### Exercise details
Keep only the lines of the data below that contain "small", and copy them.

Content starts

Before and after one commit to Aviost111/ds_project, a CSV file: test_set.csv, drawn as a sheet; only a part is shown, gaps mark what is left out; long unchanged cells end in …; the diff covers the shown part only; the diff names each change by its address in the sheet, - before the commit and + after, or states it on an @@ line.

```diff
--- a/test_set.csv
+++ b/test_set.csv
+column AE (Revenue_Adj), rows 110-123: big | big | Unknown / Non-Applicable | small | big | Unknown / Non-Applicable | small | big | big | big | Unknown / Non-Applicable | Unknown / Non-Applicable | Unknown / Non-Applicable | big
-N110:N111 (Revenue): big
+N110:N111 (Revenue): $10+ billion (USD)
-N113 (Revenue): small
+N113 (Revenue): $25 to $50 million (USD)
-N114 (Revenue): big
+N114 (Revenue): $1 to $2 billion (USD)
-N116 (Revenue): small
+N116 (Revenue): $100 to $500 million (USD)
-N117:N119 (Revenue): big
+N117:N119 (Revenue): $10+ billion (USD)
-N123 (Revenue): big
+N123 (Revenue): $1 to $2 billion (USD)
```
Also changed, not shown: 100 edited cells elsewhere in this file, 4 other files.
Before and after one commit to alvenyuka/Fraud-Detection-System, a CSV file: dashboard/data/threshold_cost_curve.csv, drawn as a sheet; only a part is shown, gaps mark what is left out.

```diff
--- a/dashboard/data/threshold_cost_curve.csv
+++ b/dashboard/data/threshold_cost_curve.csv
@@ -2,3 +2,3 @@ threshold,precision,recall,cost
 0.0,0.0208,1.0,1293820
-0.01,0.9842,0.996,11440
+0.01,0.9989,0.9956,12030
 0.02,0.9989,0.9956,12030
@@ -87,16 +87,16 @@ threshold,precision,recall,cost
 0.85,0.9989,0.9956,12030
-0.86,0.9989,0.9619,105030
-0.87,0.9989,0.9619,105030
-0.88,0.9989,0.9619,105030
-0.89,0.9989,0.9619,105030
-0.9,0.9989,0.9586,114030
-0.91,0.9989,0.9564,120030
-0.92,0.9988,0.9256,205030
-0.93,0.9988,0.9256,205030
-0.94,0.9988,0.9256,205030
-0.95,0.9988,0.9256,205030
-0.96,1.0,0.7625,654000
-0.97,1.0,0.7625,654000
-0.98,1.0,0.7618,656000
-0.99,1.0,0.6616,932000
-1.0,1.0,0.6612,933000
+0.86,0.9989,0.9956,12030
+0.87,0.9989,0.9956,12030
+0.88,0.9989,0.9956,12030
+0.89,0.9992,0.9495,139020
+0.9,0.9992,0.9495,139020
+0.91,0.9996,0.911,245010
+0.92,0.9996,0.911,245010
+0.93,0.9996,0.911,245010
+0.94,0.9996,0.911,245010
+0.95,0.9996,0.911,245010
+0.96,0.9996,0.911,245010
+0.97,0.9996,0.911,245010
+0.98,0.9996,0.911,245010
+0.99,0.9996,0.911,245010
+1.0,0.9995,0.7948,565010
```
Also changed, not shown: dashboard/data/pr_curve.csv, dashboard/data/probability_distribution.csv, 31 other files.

Content ends

### Your solution
+column AE (Revenue_Adj), rows 110-123: big | big | Unknown / Non-Applicable | small | big | Unknown / Non-Applicable | small | big | big | big | Unknown / Non-Applicable | Unknown / Non-Applicable | Unknown / Non-Applicable | big
-N113 (Revenue): small
-N116 (Revenue): small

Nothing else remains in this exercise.